Metformin may also activate an enzyme that controls the body’s demand for energy. Austad says that activation mimics the effect of a low-calorie diet, something researchers say can extend life span in laboratory animals.
Biologist Ross is one of several scientists who have looked into the potential life-extending effects of rapamycin. This potent drug, also known as sirolimus and the brand name Rapamune, is most often used in chemotherapy and to keep the bodies of transplant patients from rejecting a new organ. Studies show that the drug can extend life span in mice, roundworms, and monkeys known as marmosets.
Like metformin, rapamycin works on a cell’s mitochondria, where it may change how cells burn glucose, Ross says. Researchers suspect rapamycin can keep the mitochondria running smoothly longer.
“The image I teach to my students is the idea of a factory running out of control, and it’s just spewing stuff out the windows, and you’ve got a negative cascade effect,” Ross says. Preventing mitochondria running wild and burning out can head off effects like inflammation — a common contributor to age-related diseases.
Rapamycin “works in everything from yeast to mice. It works in multiple mouse strains and backgrounds. It works in both sexes,” says biologist Brian Kennedy, PhD former president of the Buck Institute for Research on Aging in Novato, CA. “I think it’s really exciting.”
But it has some powerful side effects.
Rapamycin can cause mouth sores, cataracts, and diabetes. It can also raise the risks of infection, bleeding, and some types of cancers, such as skin cancer. It can cause high blood pressure, fever, and anemia.
Kennedy says much of the rapamycin research under way is aimed at figuring out how to reduce its side effects. What researchers know about the drug’s side effects comes from people who already have serious health problems and who usually take it in combination with other drugs. But they don’t know whether those same issues would happen in healthier people taking the drug on its own.
So while rapamycin appears to produce more dramatic results, metformin is likely to get a clinical trial in humans first, Kennedy says.
“Metformin has been in millions of people. It’s pretty safe as drugs go,” he says. And as doctors and scientists delve deeper into anti-aging research, “The last thing we want is a drug that’s going to cause toxicity and have something like that happen, because that’s going to set the whole deal back.”
Ross’s marmoset study, published in 2015, was the first to look at rapamycin’s side effects in healthy primates. Like humans, marmosets have a higher risk of heart problems and metabolic illnesses when they’re obese. The study found no notable metabolic problems in a group of the monkeys who received rapamycin in human-equivalent doses for a year, and they lost significant amounts of body fat in the early months.
Beyond metformin and rapamycin, other research has looked at the potential anti-aging role of various drugs, hormones, and food compounds, with mixed or uncertain results:
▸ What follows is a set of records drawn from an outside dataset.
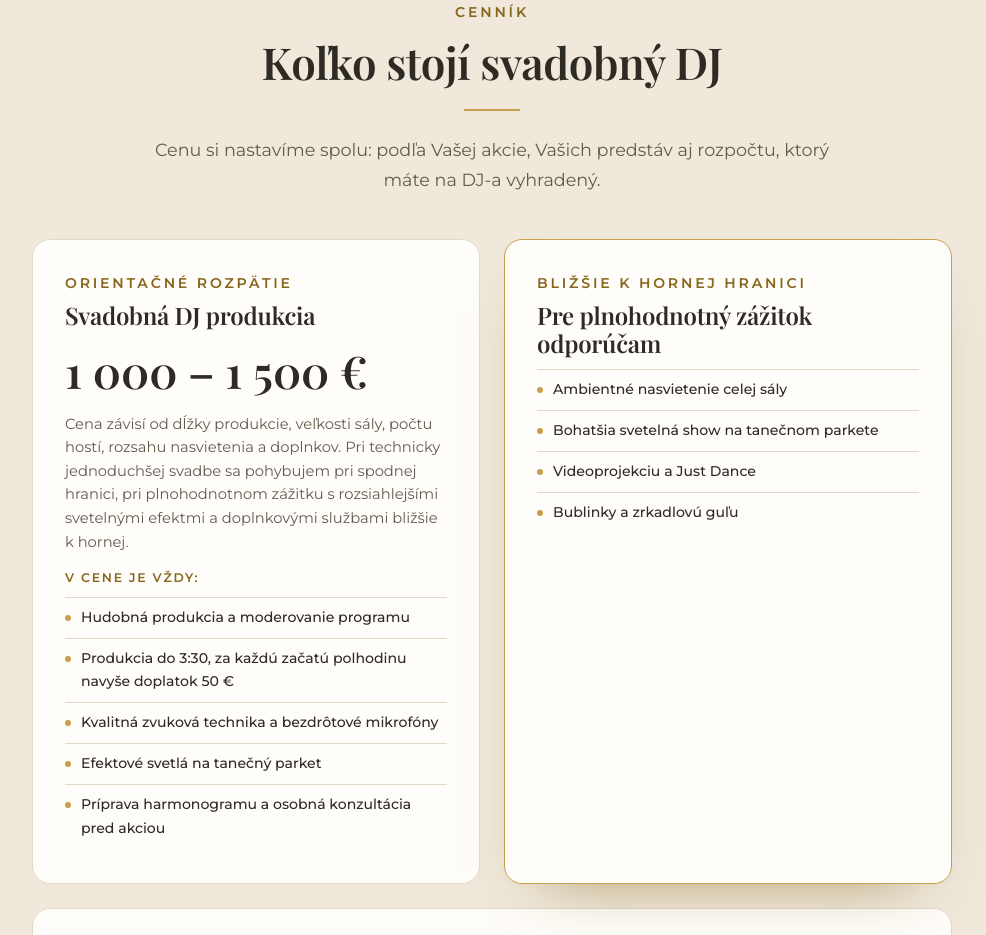
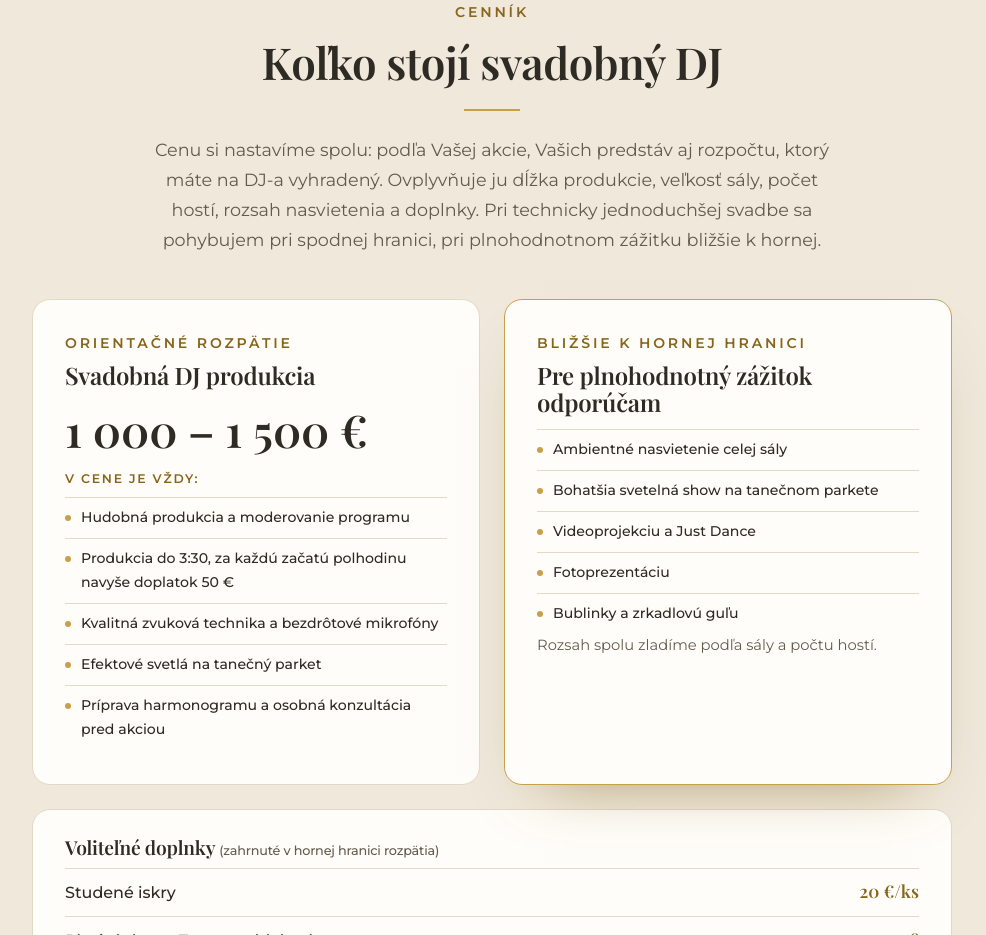
Before and after one commit to dualfz-dev/djferi.sk, a plain HTML site: page index.html in a window 1280 px wide. Shown: the part 5990-6925 px from the top of the page, without its empty margins (148-1134 px from the left). Drawn offline with Linux system fonts and the light colour scheme.

Commit message:
Cenník podľa Fera: text o cene v úvode, Fotoprezentácia a veta v pravej karte
Co-Authored-By: Claude Opus 5.5 <noreply@anthropic.com>

```diff
--- a/index.html
+++ b/index.html
@@ -668,14 +668,13 @@ dialog.lightbox .lb-count{position:fixed;bottom:18px;left:0;right:0;text-align:c
       <p class="eyebrow">Cenník</p>
       <h2>Koľko stojí svadobný DJ</h2>
       <span class="rule"></span>
-      <p class="lead">Cenu si nastavíme spolu: podľa Vašej akcie, Vašich predstáv aj rozpočtu, ktorý máte na DJ-a vyhradený.</p>
+      <p class="lead">Cenu si nastavíme spolu: podľa Vašej akcie, Vašich predstáv aj rozpočtu, ktorý máte na DJ-a vyhradený. Ovplyvňuje ju dĺžka produkcie, veľkosť sály, počet hostí, rozsah nasvietenia a doplnky. Pri technicky jednoduchšej svadbe sa pohybujem pri spodnej hranici, pri plnohodnotnom zážitku bližšie k hornej.</p>
     </div>
     <div class="prices">
       <div class="price-card">
         <p class="eyebrow">Orientačné rozpätie</p>
         <h3>Svadobná DJ produkcia</h3>
         <p class="amount">1&nbsp;000 – 1&nbsp;500&nbsp;€</p>
-        <p>Cena závisí od dĺžky produkcie, veľkosti sály, počtu hostí, rozsahu nasvietenia a doplnkov. Pri technicky jednoduchšej svadbe sa pohybujem pri spodnej hranici, pri plnohodnotnom zážitku s rozsiahlejšími svetelnými efektmi a doplnkovými službami bližšie k hornej.</p>
         <h4>V cene je vždy:</h4>
         <ul class="dots">
           <li>Hudobná produkcia a moderovanie programu</li>
@@ -692,8 +691,10 @@ dialog.lightbox .lb-count{position:fixed;bottom:18px;left:0;right:0;text-align:c
           <li>Ambientné nasvietenie celej sály</li>
           <li>Bohatšia svetelná show na tanečnom parkete</li>
           <li>Videoprojekciu a Just Dance</li>
+          <li>Fotoprezentáciu</li>
           <li>Bublinky a zrkadlovú guľu</li>
         </ul>
+        <p>Rozsah spolu zladíme podľa sály a počtu hostí.</p>
       </div>
     </div>
     <div class="extras">
```
Also changed, not shown: llms.txt.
- Resveratrol, a compound found in grapes and nuts, may reduce stress that leads to cell aging. Research shows it can extend life span in yeast, worms, and fish, but these effects haven’t been demonstrated in humans yet.
- Acarbose, a diabetes drug that can block the body’s absorption of carbohydrates, showed promise in male mice, but did little for females, Kennedy says.
- A hormone called 17-alpha-estradiol, a type of the female hormone estrogen, has shown “great promise” in extending longevity in mice, Austad says. But its side effects haven’t been investigated enough to know what risks they may pose.
“We’re better at keeping people alive with various diseases of aging, but we rarely bring them back to full health,” he says. “I think it’s going to be much better for the quality of life of the individual, and much better economically, if we can just keep them from getting sick in the first place.”